Today, they’re a distant memory — Middle East peace talks, sort of quaint. On March 26, 1979, 33 years ago, Israel and Egypt signed a Peace Accord at Camp David, Maryland, at meetings convened and actively conducted by then President Jimmy Carter.
Earlier, on September 17, 1978, Israel and Egypt had signed two agreements, the first between Israel and any of its Arab neighbours. The Camp David Accords were negotiated by the Israeli prime minister Menachem Begin and the Egyptian president Anwar Sadat under the mediation of U.S. President Jimmy Carter at the government retreat at Camp David, Maryland.
The documentary below is not a polished mainstream network production, but an example of a Texas student’s history fair submission. (Seat-of-the-pants peacemaker.)
The peace treaty that Israel and Egypt eventually signed on March 26, 1979 closely reflected the earlier agreements hammered out as the Camp David Accords in September of the preceding year at the presidential retreat in Maryland.
Egypt and Israel had technically been at war since Israel’s founding in 1948, and Israel had occupied the Sinai Peninsula (Egyptian territory) during the Six-Day War of 1967. War had again broken out in 1973 on the Jewish Holy Day of Yom Kipur.

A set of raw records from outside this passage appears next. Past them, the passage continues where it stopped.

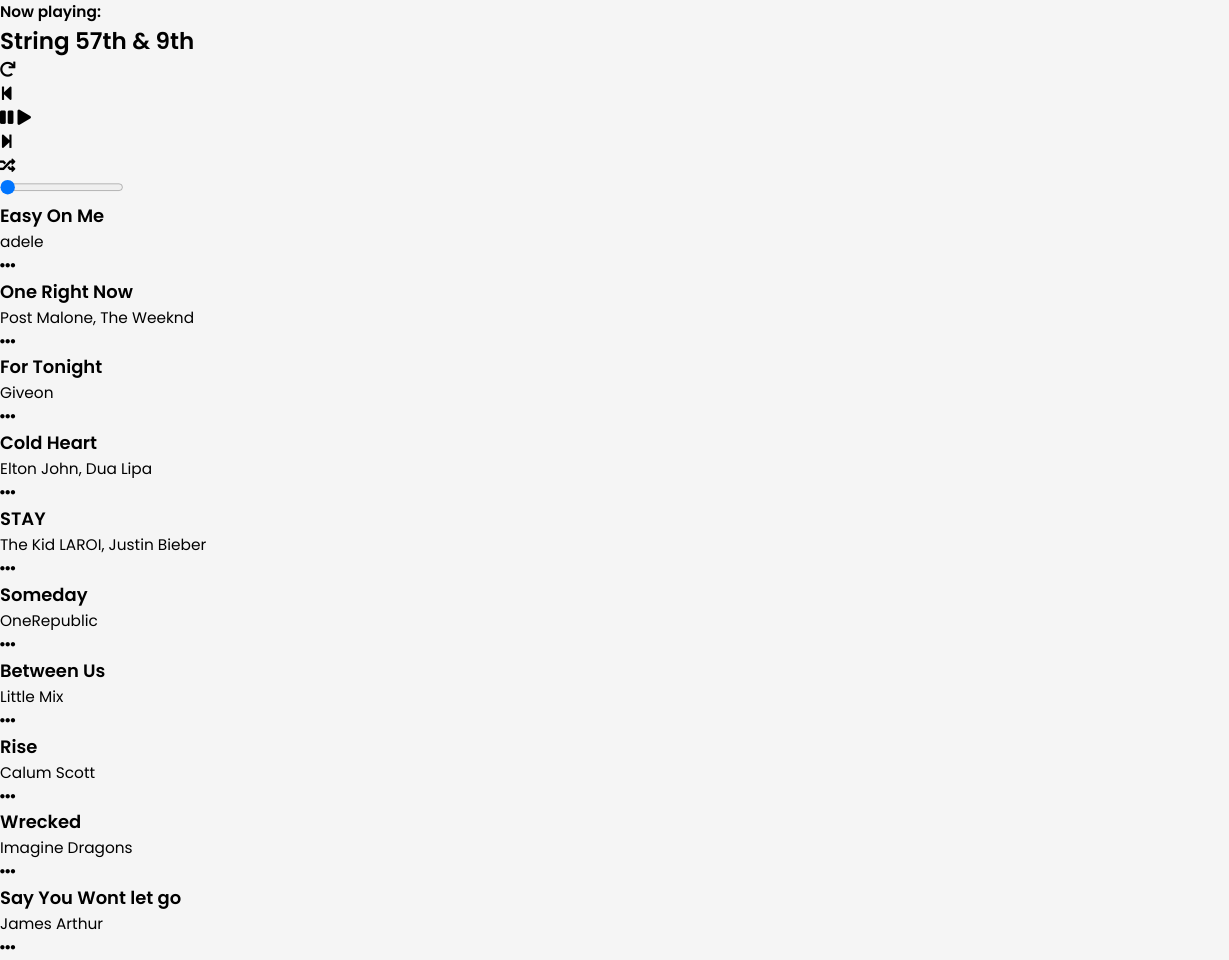
Repository: maivannhan1998/MusicPlayer.github.io
Page: index.html
These files come from the project's save history. The page is drawn as it stood at one moment and after the next save; the edit follows.
The browser window is 1280 px wide. The pictures show the whole page, at 96% of full size.
Pictures or frames that could not be fetched are drawn as grey boxes.

Above is the page before, as saved 2021-11-09 15:11:47.

After the next save:
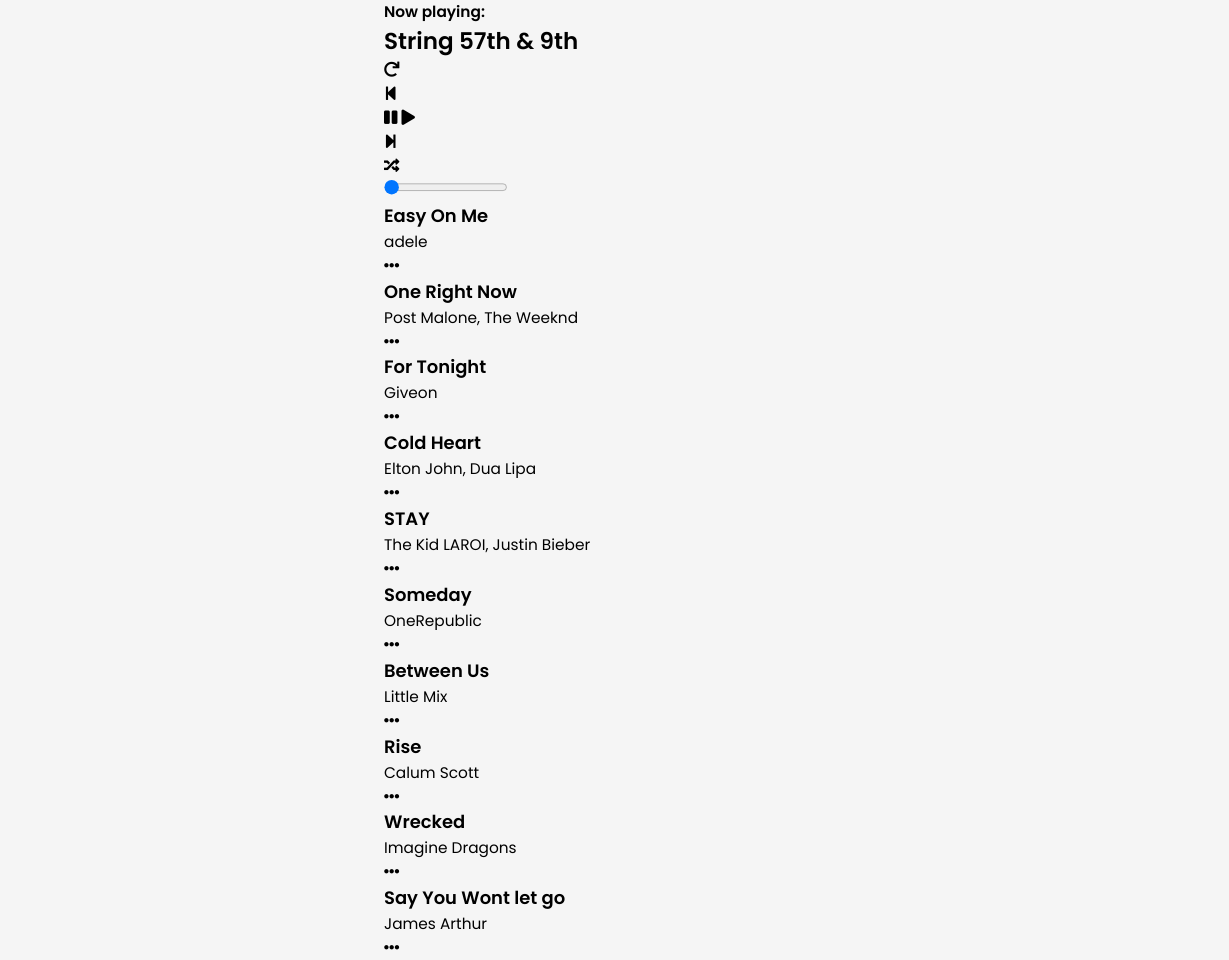
Saved 38 s later.
--- a/assets/css/main.css
+++ b/assets/css/main.css
@@ -17,3 +17,9 @@
   box-sizing: border-box;
   font-family: "Poppins", sans-serif;
 }
+
+.player {
+  position: relative;
+  max-width: 480px;
+  margin: 0 auto;
+}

The Accords had their origin in Sadat’s unprecedented visit to Jerusalem — the first visit ever by the chief of state of an Arab nation to Israel –on November 19 through 21, 1977, to address the Israeli government and Knesset (parliament) on the subject of peace.
The treaty formally ended the state of war that existed between the two countries, and Israel agreed to withdraw troops from the Sinai Peninsula in stages. The treaty also provided for the establishment of normal diplomatic relations between the two countries. These provisions were duly carried out, but Israel failed to implement the provisions calling for Palestinian self-rule in the West Bank and Gaza areas. The conflict involving these territories continues to this day.
Menachem Begin’s decision to participate in the historic peace process was largely unexpected. As Israel’s first elected right-wing prime minister, he was hawkish in his views toward Egypt and Israel’s other Arab neighbors. His decision brought him the contempt of his conservative constituency.
Anwar Sadat was later assassinated by fundamentalist army officers on October 6, 1981. His risks for peace cost him his life.
In the wake of the 2011 Arab Spring uprisings in Egypt, the foundation of the Camp David Accords was placed in jeopardy.
[amazon_enhanced asin="0788425153" /]
Egyptian public anger towards the Jewish state mounted after Israeli troops, in pursuit of suspected militants, inadvertently shot dead five Egyptian border guards, leading to a riot on September 9, 2011 at the Israeli embassy in Cairo.
In mid-September 2011, the new Egyptian Prime Minister Essam Sharaf suggested that the 32-year treaty could be revised, which prompted disbelief in the Israel.
“The Camp David agreement is not a sacred thing and is always open to discussion with what would benefit the region and the case of fair peace,” Sharaf told Turkish television. “We could make a change if needed.”
In light of the dramatic changes in much of the Arab world, and the reluctance of the U.S. to put its reputation on the line by risking a new round of failed peace talks, the anniversary of the Camp David Accords seems like a quaint memory from long ago.
[pullquote]‘The last thing President Barack Obama, or his possible Republican replacement, would want is yet another costly military engagement in the region.’[/pullquote]Added to that, the current 2012 presidential campaign in the U.S., dominated by candidates’ attempts to outdo one another in their support for Israel, raises questions about the ability of the U.S. to serve as an honest broker. Current discussions are more focused on preventing Iran from developing its nuclear capacity, and on preventing Israel from launching a pre-emptive strike against Iran, or on weighing the global repercussions of such an attack by Israel. Efforts to negotiate Palestinian autonomy or an end to new Israeli settlements on disputed territories have taken a low place on the agenda.
The nature of American influence in the Middle East has significantly changed since the late 1970s. Several of the repressive regimes the U.S. supported have been toppled since the Arab Spring, and the newly emerging governments are not as amenable to American influence. A new round of Camp David talks may not be practical or appropriate, but the U.S. still has a great interest in seeking peaceful relations in the region. The last thing President Barack Obama, or his possible Republican replacement, would want is yet another costly military engagement in the region.
Where will the next peacebuilders emerge?
Next year in Paris? Amman, Jordan? Doha, Qatar? Jerusalem or Cairo?
Please share your thoughts in the Comments section below.